(User interface change data)
+ + + + + + +

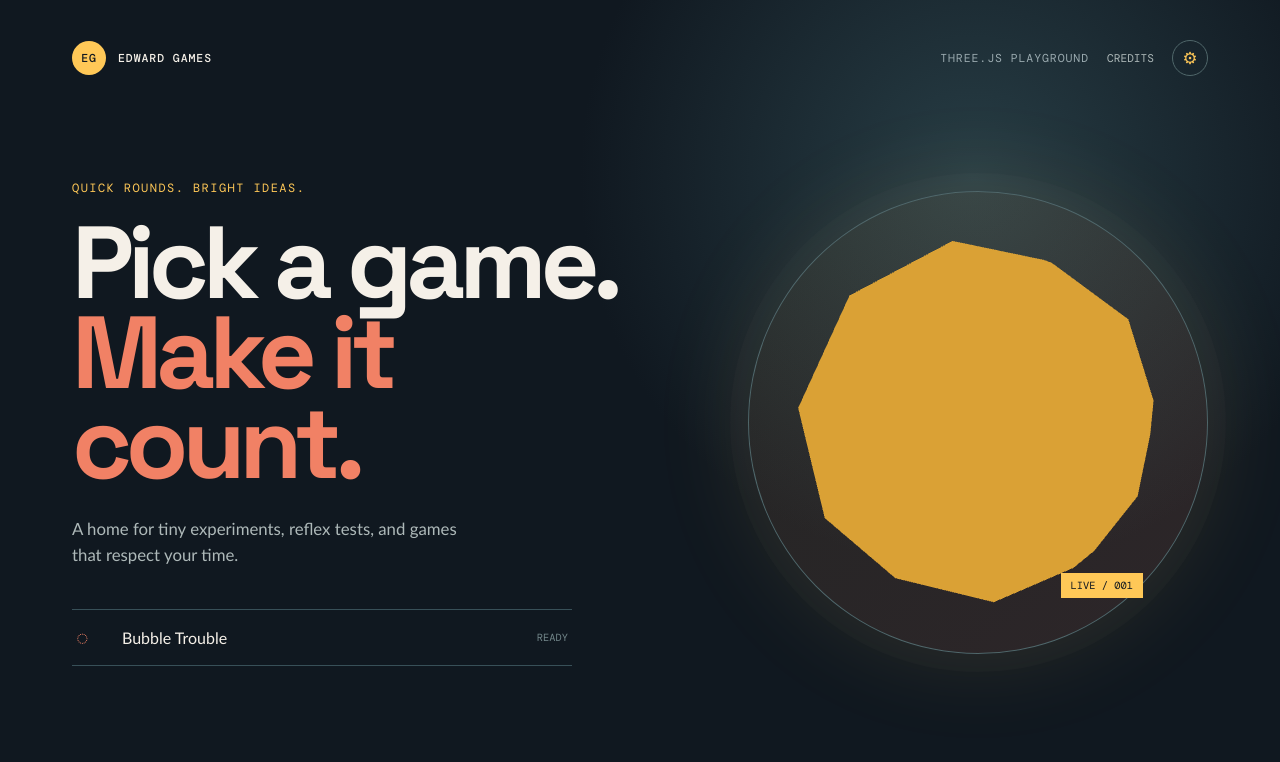
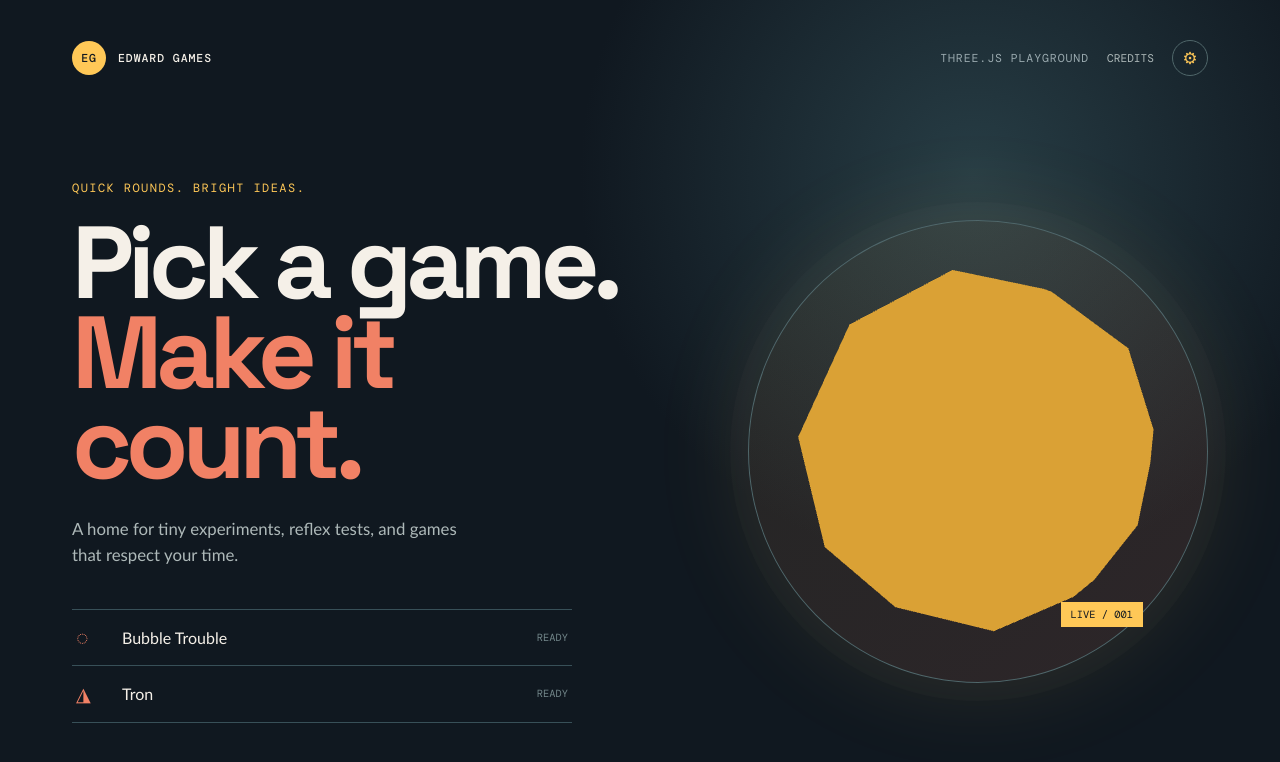
Before and after one commit to EdwardOYM/react-flash-games, a React (Vite) app: page / in a window 1280 px wide. Shown: the top 762 px of the page. Built offline with nearby package versions, Linux system fonts and the light colour scheme.

Commit message:
Add Tron game integration with game definition and initial components

```diff
--- a/src/games/index.ts
+++ b/src/games/index.ts
@@ -1,13 +1,14 @@
 export type GameDefinition = {
   id: string
-  titleKey: 'games.orbit' | 'games.signal' | 'games.memory' | 'games.bubbleTrouble'
+  titleKey: 'games.orbit' | 'games.signal' | 'games.memory' | 'games.bubbleTrouble' | 'games.tron'
   icon: string
   statusKey: 'gameStatus.ready' | 'gameStatus.comingSoon'
-  inspirationKey: 'gameInspiration.orbit' | 'gameInspiration.signal' | 'gameInspiration.memory' | 'gameInspiration.bubbleTrouble'
-  page?: 'bubble-trouble'
+  inspirationKey: 'gameInspiration.orbit' | 'gameInspiration.signal' | 'gameInspiration.memory' | 'gameInspiration.bubbleTrouble' | 'gameInspiration.tron'
+  page?: 'bubble-trouble' | 'tron'
 }
 
 import { BubbleTroubleGame } from './bubble-trouble/BubbleTroubleGame'
+import { TronGame } from './tron/TronGame'
 
 export const games: GameDefinition[] = [
   // TODO: Remove examples
@@ -15,6 +16,7 @@ export const games: GameDefinition[] = [
   // { id: 'signal', titleKey: 'games.signal', icon: '↗', statusKey: 'gameStatus.comingSoon', inspirationKey: 'gameInspiration.signal' },
   // { id: 'memory', titleKey: 'games.memory', icon: '✦', statusKey: 'gameStatus.comingSoon', inspirationKey: 'gameInspiration.memory' },
   { id: 'bubble-trouble', titleKey: 'games.bubbleTrouble', icon: '◌', statusKey: 'gameStatus.ready', inspirationKey: 'gameInspiration.bubbleTrouble', page: 'bubble-trouble' },
+  { id: 'tron', titleKey: 'games.tron', icon: '◮', statusKey: 'gameStatus.ready', inspirationKey: 'gameInspiration.tron', page: 'tron' },
 ]
 
-export { BubbleTroubleGame }
+export { BubbleTroubleGame, TronGame }
--- /dev/null
+++ b/src/games/tron/TronGame.css
@@ -0,0 +1,15 @@
+.tron-page { height: 100dvh; min-height: 0; padding: clamp(22px, 4vw, 40px) clamp(20px, 6vw, 72px) 48px; color: #f5f0e8; background: radial-gradient(circle at 70% 20%, #14213a 0, #0a0f1a 42%), #0a0f1a; overflow-x: hidden; overflow-y: auto; overscroll-behavior-y: contain; -webkit-overflow-scrolling: touch; touch-action: pan-y; --tron-p1: #22d3ee; --tron-p2: #fb7185; }
+.tron-shell { width: min(100%, 960px); margin: clamp(70px, 13vh, 150px) auto 0; }
+.tron-shell h1 { color: #f5f0e8; }
+.tron-description { max-width: 540px; margin: 28px 0 40px; color: #aeb9b9; font-size: 1.1rem; line-height: 1.6; }
+.tron-keybinds { display: flex; flex-wrap: wrap; gap: 10px 28px; align-items: center; margin: -8px 0 34px; }
+.tron-keybind { display: inline-flex; align-items: center; gap: 6px; color: #74888b; font-family: 'DM Mono', monospace; font-size: .66rem; text-transform: uppercase; }
+.tron-keybind kbd { min-width: 34px; padding: 5px 9px; border: 1px solid #50676a; color: #ffc857; background: #101820; font-family: 'DM Mono', monospace; font-size: .68rem; text-align: center; }
+.tron-keybind > span[aria-hidden] { color: #74888b; }
+.tron-keybind-label { color: #74888b; }
+.tron-menu { display: flex; flex-wrap: wrap; gap: 12px; }
+.tron-menu button { padding: 12px 16px; border: 1px solid var(--tron-p1); color: #f5f0e8; background: transparent; font-family: 'DM Mono', monospace; font-size: .7rem; text-transform: uppercase; cursor: pointer; }
+.tron-menu button:hover { border-color: var(--tron-p1); color: var(--tron-p1); }
+.tron-menu button:focus, .tron-menu button:focus-visible { color: #aeb9b9; outline: 2px solid #f5f0e8; outline-offset: 2px; }
+.tron-menu .tron-primary:focus, .tron-menu .tron-primary:focus-visible { color: #aeb9b9; }
+.tron-menu .tron-primary { border-color: var(--tron-p1); color: #0a0f1a; background: var(--tron-p1); }
--- /dev/null
+++ b/src/games/tron/TronGame.tsx
@@ -0,0 +1,65 @@
+import { useState } from 'react'
+import { getPreferredLocale, type Locale, useTranslations } from '../../assets/languages'
+import { readConfig } from '../../config'
+import { useInputMode } from '../../settings'
+import './TronGame.css'
+
+type TronProps = { locale?: Locale; onLocaleChange?: (locale: Locale) => void; onExit: () => void; t?: ReturnType<typeof useTranslations> }
+
+function readKey(id: string) {
+  const defaults: Record<string, string> = {
+    'tron-p1-up': 'w',
+    'tron-p1-down': 's',
+    'tron-p1-left': 'a',
+    'tron-p1-right': 'd',
+    'tron-p2-up': 'ArrowUp',
+    'tron-p2-down': 'ArrowDown',
+    'tron-p2-left': 'ArrowLeft',
+    'tron-p2-right': 'ArrowRight',
+  }
+  return readConfig().settings.keybindings[id] ?? defaults[id] ?? ''
+}
+
+export function TronGame({ locale: providedLocale, onExit, t: providedTranslations }: TronProps) {
+  const [locale] = useState<Locale>(providedLocale ?? getPreferredLocale())
+  const translations = useTranslations(locale)
+  const t = providedTranslations ?? translations
+  const inputMode = useInputMode()
+
+  // Skeleton step: the menu is rendered through t(); players navigate with the
+  // Exit button. Gameplay (Step 5), match setup (Step 6), mobile remap (Step 7),
+  // tutorial (Step 8), and settings wiring (Step 10) land in later steps.
+  const startMatch = () => {}
+  const startTutorial = () => {}
+  const openControls = () => {}
+  const openSettings = () => {}
+
+  return (
+    <main className="tron-page">
+      <div className="tron-shell">
+        <p className="eyebrow">{t('tron.title')}</p>
+        <h1>{t('tron.title')}</h1>
+        <p className="tron-description">{t('tron.description')}</p>
+        {inputMode === 'keyboard' && (
+          <div className="tron-keybinds" aria-label={t('keybinds')}>
+            <span className="tron-keybind">
+              <span className="tron-keybind-label">{t('keyNames.p1Left')} / {t('keyNames.p1Up')} / {t('keyNames.p1Down')} / {t('keyNames.p1Right')}</span>
+              <kbd>{readKey('tron-p1-left')}</kbd><span aria-hidden="true">+</span><kbd>{readKey('tron-p1-up')}</kbd><span aria-hidden="true">+</span><kbd>{readKey('tron-p1-down')}</kbd><span aria-hidden="true">+</span><kbd>{readKey('tron-p1-right')}</kbd>
+            </span>
+            <span className="tron-keybind">
+              <span className="tron-keybind-label">{t('keyNames.p2Left')} / {t('keyNames.p2Up')} / {t('keyNames.p2Down')} / {t('keyNames.p2Right')}</span>
+              <kbd>{readKey('tron-p2-left')}</kbd><span aria-hidden="true">+</span><kbd>{readKey('tron-p2-up')}</kbd><span aria-hidden="true">+</span><kbd>{readKey('tron-p2-down')}</kbd><span aria-hidden="true">+</span><kbd>{readKey('tron-p2-right')}</kbd>
+            </span>
+          </div>
+        )}
+        <div className="tron-menu">
+          <button className="tron-primary" type="button" onClick={startMatch}>{t('tron.startMatch')}</button>
+          <button type="button" onClick={startTutorial}>{t('tron.tutorial')}</button>
+          <button type="button" onClick={openControls}>{t('tron.controls')}</button>
+          <button type="button" onClick={openSettings}>{t('tron.settings')}</button>
+          <button type="button" onClick={onExit}>{t('tron.exit')}</button>
+        </div>
+      </div>
+    </main>
+  )
+}
--- a/src/start/StartPage.tsx
+++ b/src/start/StartPage.tsx
@@ -1,6 +1,6 @@
 import { useEffect, useRef, useState } from 'react'
 import * as THREE from 'three'
-import { BubbleTroubleGame, games } from '../games'
+import { BubbleTroubleGame, TronGame, games } from '../games'
 import { getPreferredLocale, persistLocale, type Locale, useTranslations } from '../assets/languages'
 import { CreditsPage } from '../credits'
 import { SettingsModal } from '../settings'
@@ -52,6 +52,7 @@ export function StartPage() {
 
   if (creditsOpen) return <CreditsPage onBack={() => setCreditsOpen(false)} t={t} />
   if (selectedGame === 'bubble-trouble') return <BubbleTroubleGame locale={locale} onLocaleChange={changeLocale} onExit={() => setSelectedGame(null)} t={t} />
+  if (selectedGame === 'tron') return <TronGame locale={locale} onLocaleChange={changeLocale} onExit={() => setSelectedGame(null)} t={t} />
 
   return <main className="start-page"><header className="topbar"><div className="brand"><span className="brand-mark">EG</span><span>{t('brand')}</span></div><div className="topbar-actions"><span className="status">{t('status')}</span><button className="text-button" type="button" onClick={() => setCreditsOpen(true)}>{t('credits')}</button><button className="settings-trigger" type="button" onClick={() => setSettingsOpen(true)} aria-label={t('openSettings')}>⚙</button></div></header><section className="intro"><div className="intro-copy"><p className="eyebrow">{t('eyebrow')}</p><h1>{t('headlineStart')}<br /><em>{t('headlineEmphasis')}</em></h1><p className="lede">{t('description')}</p><div className="game-list">{games.map((game) => <button className="game-row" key={game.id} type="button" onClick={() => game.page && setSelectedGame(game.page)}><span>{game.icon}</span><span>{t(game.titleKey)}</span><small>{t(game.statusKey)}</small></button>)}</div></div><div className="preview"><ScenePreview previewAlt={t('previewAlt')} /><span className="preview-label">{t('previewLabel')}</span></div></section>{settingsOpen && <SettingsModal locale={locale} onClose={() => setSettingsOpen(false)} onLocaleChange={changeLocale} t={t} />}</main>
 }
```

+ + + + + + +

Check each line of the records above for "shell", and copy those that have it.

+.tron-shell { width: min(100%, 960px); margin: clamp(70px, 13vh, 150px) auto 0; }
+.tron-shell h1 { color: #f5f0e8; }
+      <div className="tron-shell">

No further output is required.